- _Task prompt_
Check each line of the data for "page" and select those that have it.

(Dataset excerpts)
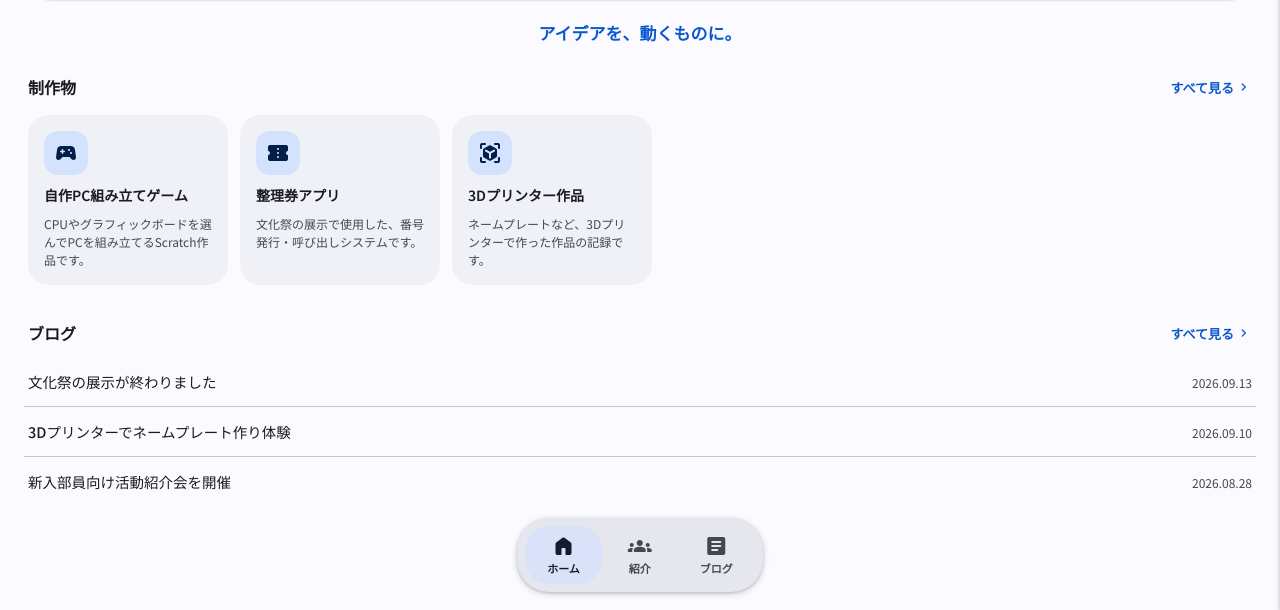
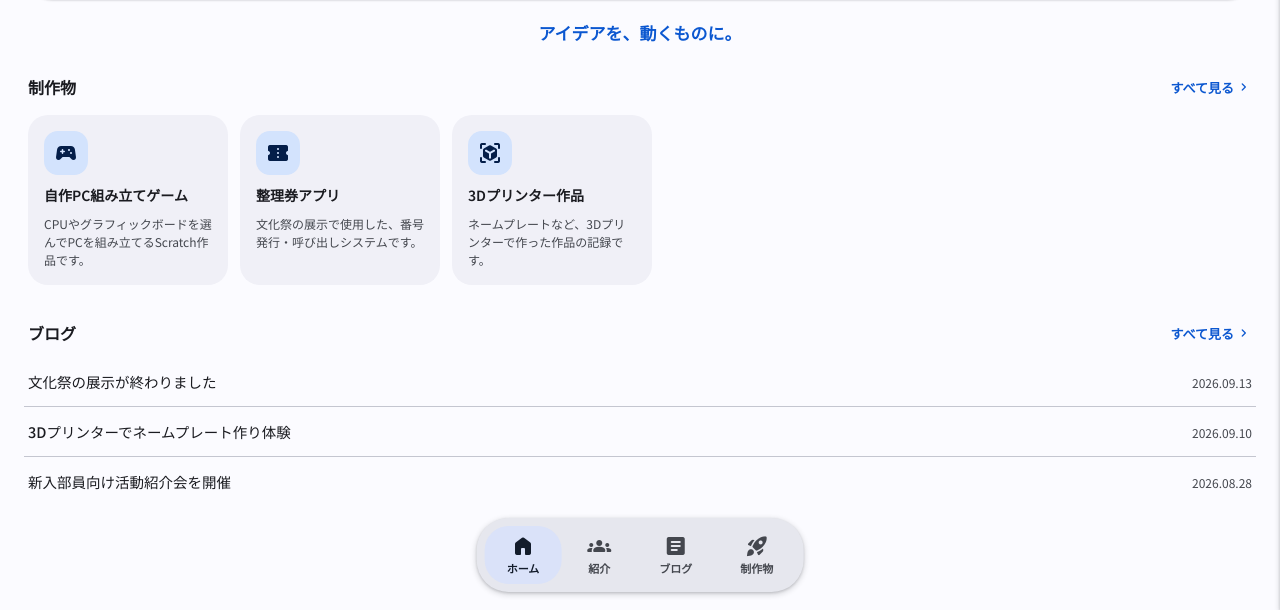
Before and after one commit to xiaomi-ops710/showapcclubhp, a Jekyll site: the page built from index.html, in a window 1280 px wide and 1246 px high. Shown: the part 636-1246 px from the top of the window. Built offline with Jekyll 4.4.1, drawn with Linux system fonts in a browser that asks for light colours.

Commit message:
Update default.html

```diff
--- a/_layouts/default.html
+++ b/_layouts/default.html
@@ -47,6 +47,9 @@
   <a class="tab {% if page.tab == 'blog' %}active{% endif %}" href="{{ '/blog.html' | relative_url }}">
     <span class="msr">article</span><span class="label">ブログ</span>
   </a>
+  <a class="tab {% if page.tab == 'works' %}active{% endif %}" href="{{ '/works.html' | relative_url }}">
+    <span class="msr">rocket_launch</span><span class="label">制作物</span>
+  </a>
 </nav>
 
 {% if page.tab == 'home' %}
```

- _Solution below_
Before and after one commit to xiaomi-ops710/showapcclubhp, a Jekyll site: the page built from index.html, in a window 1280 px wide and 1246 px high. Shown: the part 636-1246 px from the top of the window. Built offline with Jekyll 4.4.1, drawn with Linux system fonts in a browser that asks for light colours.
   <a class="tab {% if page.tab == 'blog' %}active{% endif %}" href="{{ '/blog.html' | relative_url }}">
+  <a class="tab {% if page.tab == 'works' %}active{% endif %}" href="{{ '/works.html' | relative_url }}">
 {% if page.tab == 'home' %}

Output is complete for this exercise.